**Stored records:**
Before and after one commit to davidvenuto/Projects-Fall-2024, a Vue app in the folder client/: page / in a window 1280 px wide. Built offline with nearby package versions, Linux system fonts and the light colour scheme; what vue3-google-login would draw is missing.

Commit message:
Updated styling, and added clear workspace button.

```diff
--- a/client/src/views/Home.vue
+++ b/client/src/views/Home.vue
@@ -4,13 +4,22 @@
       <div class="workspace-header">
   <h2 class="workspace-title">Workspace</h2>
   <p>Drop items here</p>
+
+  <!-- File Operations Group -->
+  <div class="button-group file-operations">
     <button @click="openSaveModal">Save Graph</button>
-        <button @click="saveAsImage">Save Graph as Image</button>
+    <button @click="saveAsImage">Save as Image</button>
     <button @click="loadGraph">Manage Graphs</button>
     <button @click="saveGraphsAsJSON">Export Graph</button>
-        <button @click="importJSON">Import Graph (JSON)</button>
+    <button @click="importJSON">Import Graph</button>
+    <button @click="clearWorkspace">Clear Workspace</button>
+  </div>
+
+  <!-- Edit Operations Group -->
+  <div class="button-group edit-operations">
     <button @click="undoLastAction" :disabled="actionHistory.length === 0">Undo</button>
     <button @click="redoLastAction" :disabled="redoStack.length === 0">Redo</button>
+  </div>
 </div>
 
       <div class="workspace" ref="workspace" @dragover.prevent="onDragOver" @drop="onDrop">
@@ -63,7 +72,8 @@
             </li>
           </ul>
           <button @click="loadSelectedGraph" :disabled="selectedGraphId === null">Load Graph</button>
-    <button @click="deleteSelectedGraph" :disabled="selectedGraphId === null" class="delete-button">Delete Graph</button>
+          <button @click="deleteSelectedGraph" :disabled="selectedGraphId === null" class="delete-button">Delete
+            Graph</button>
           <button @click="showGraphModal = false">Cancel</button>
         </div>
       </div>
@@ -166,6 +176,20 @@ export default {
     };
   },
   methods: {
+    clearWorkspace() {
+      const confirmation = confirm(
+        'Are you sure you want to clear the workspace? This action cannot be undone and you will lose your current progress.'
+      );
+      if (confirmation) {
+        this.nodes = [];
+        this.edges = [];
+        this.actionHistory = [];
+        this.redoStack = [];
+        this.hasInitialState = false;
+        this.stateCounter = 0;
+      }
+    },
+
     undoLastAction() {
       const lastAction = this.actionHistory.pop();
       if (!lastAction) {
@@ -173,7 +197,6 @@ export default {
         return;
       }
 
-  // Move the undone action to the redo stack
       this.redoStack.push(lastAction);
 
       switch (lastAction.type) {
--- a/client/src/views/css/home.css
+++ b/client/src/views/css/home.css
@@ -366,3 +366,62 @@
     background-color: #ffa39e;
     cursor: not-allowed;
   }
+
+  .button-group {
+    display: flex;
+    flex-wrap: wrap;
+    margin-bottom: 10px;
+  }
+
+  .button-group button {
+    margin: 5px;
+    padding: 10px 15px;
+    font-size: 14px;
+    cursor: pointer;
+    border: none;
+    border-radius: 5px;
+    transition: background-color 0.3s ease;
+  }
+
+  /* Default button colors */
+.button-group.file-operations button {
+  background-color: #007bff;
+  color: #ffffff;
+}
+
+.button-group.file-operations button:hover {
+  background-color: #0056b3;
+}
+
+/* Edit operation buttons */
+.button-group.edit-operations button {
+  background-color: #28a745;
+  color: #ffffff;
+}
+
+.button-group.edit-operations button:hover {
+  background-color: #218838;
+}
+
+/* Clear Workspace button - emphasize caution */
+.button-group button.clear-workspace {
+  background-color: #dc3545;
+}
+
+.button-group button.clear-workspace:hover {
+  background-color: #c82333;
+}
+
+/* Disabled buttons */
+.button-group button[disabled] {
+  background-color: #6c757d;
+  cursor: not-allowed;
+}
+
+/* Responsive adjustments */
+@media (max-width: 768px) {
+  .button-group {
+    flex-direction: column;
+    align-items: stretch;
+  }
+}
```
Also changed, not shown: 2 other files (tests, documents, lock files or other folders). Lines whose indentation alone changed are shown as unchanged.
* * *
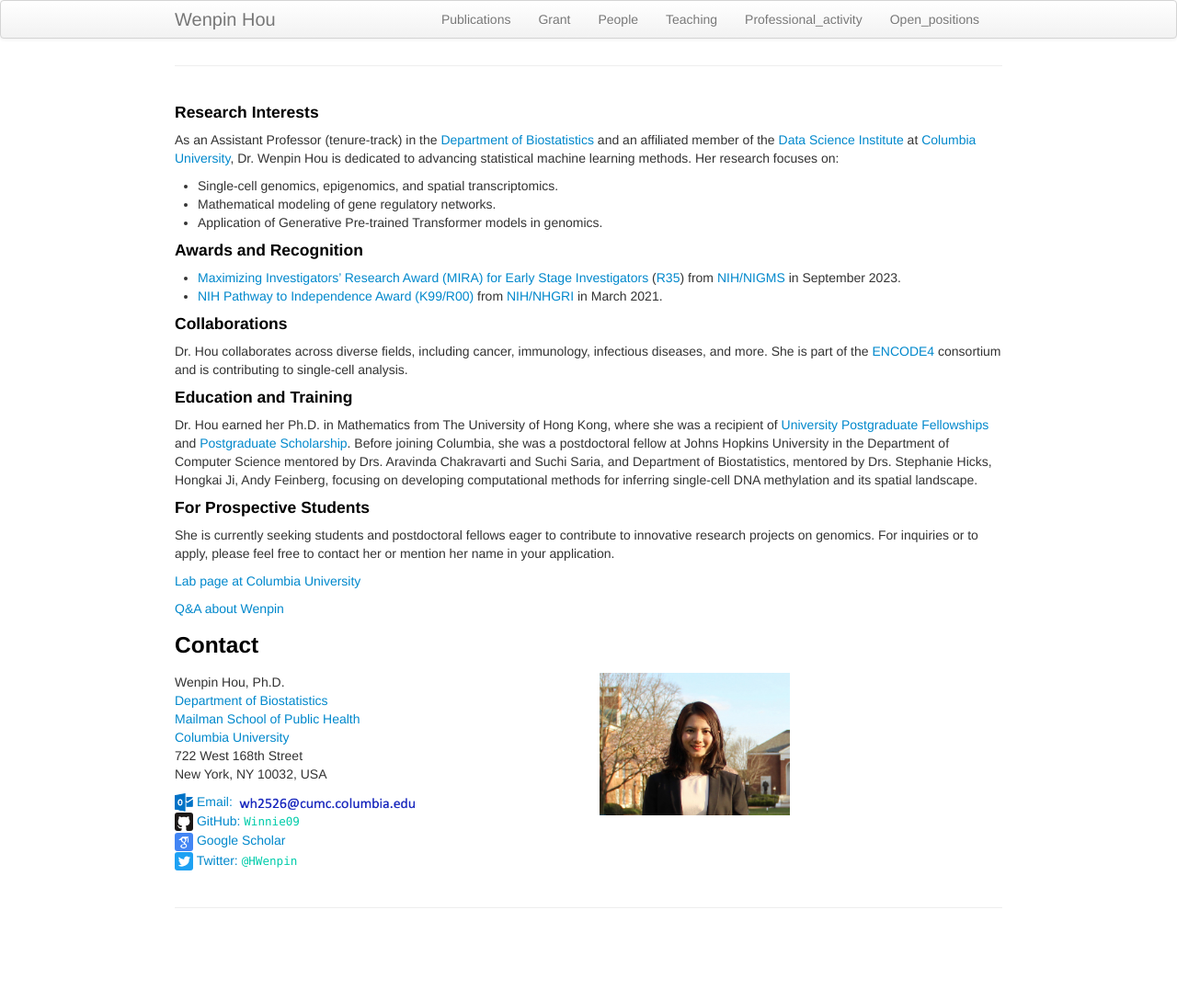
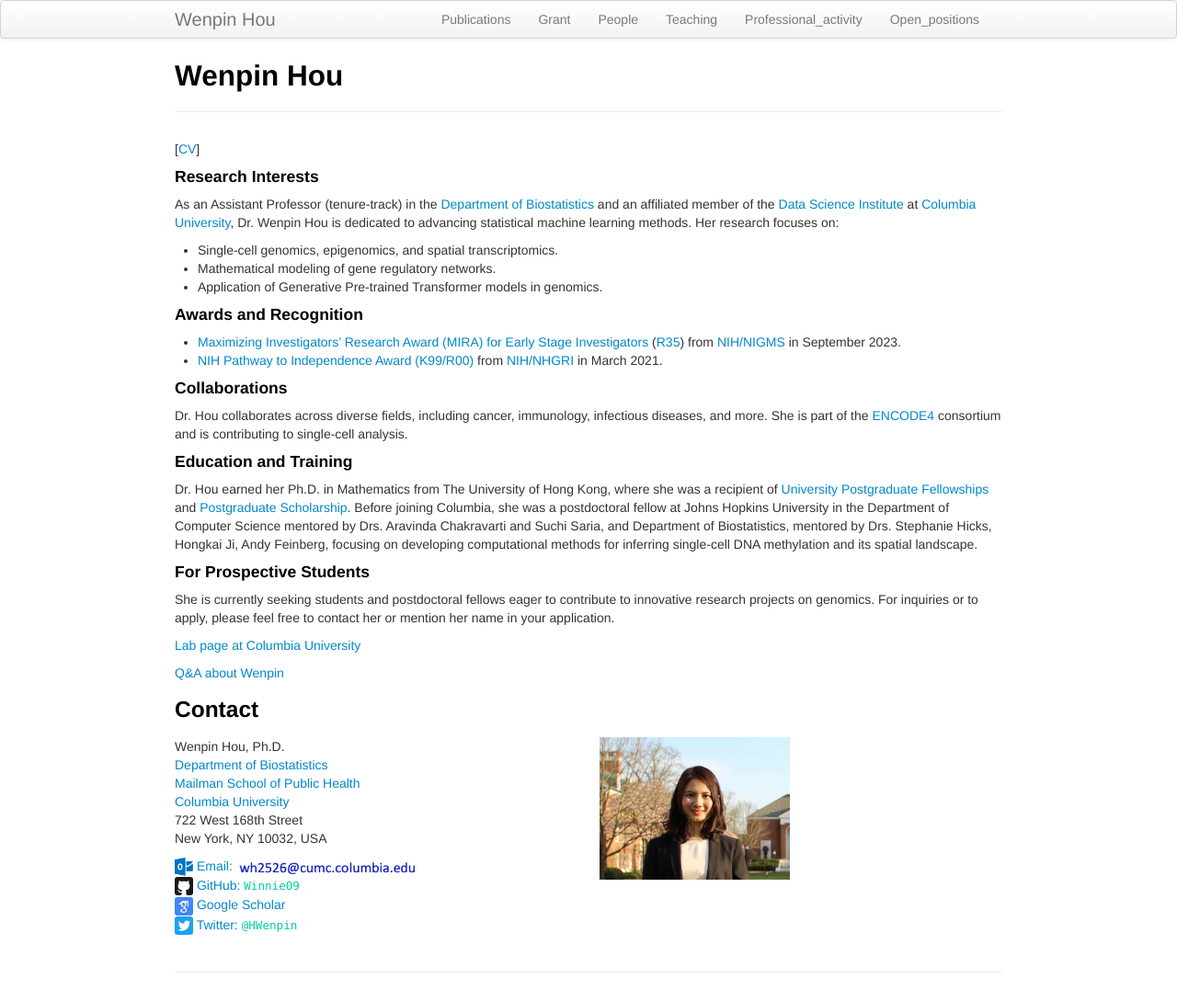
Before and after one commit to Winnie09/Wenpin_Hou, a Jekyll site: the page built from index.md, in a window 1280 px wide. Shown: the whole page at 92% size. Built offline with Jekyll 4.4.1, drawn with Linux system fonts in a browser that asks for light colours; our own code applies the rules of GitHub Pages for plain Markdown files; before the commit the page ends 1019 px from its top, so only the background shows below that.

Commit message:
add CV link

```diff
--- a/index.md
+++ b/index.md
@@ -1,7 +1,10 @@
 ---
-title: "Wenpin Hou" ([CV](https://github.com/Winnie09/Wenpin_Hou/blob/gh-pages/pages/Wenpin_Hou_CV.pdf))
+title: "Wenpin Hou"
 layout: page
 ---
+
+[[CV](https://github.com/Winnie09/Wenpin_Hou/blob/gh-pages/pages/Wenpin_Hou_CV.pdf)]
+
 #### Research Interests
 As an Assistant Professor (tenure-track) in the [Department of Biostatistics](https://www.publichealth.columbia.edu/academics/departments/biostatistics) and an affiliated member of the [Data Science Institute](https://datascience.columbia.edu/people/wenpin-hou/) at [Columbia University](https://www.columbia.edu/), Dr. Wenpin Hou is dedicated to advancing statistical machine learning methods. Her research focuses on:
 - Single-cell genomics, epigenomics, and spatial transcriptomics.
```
* * *
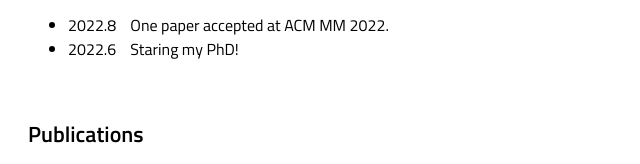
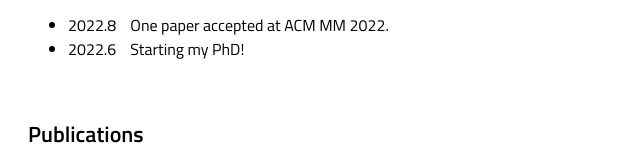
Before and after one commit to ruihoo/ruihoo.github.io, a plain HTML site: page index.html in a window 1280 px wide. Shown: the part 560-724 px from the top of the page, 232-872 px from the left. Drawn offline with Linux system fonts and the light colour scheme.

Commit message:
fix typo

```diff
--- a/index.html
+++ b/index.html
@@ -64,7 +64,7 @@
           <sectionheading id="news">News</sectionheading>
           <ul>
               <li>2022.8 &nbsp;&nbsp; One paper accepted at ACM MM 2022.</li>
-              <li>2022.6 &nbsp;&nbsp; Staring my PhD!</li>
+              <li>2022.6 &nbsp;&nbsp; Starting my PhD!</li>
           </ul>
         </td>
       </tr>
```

**PROBLEM:** Copy out every line from the data above in which the word "views" occurs.

**SOLUTION BELOW:**
--- a/client/src/views/Home.vue
+++ b/client/src/views/Home.vue
--- a/client/src/views/css/home.css
+++ b/client/src/views/css/home.css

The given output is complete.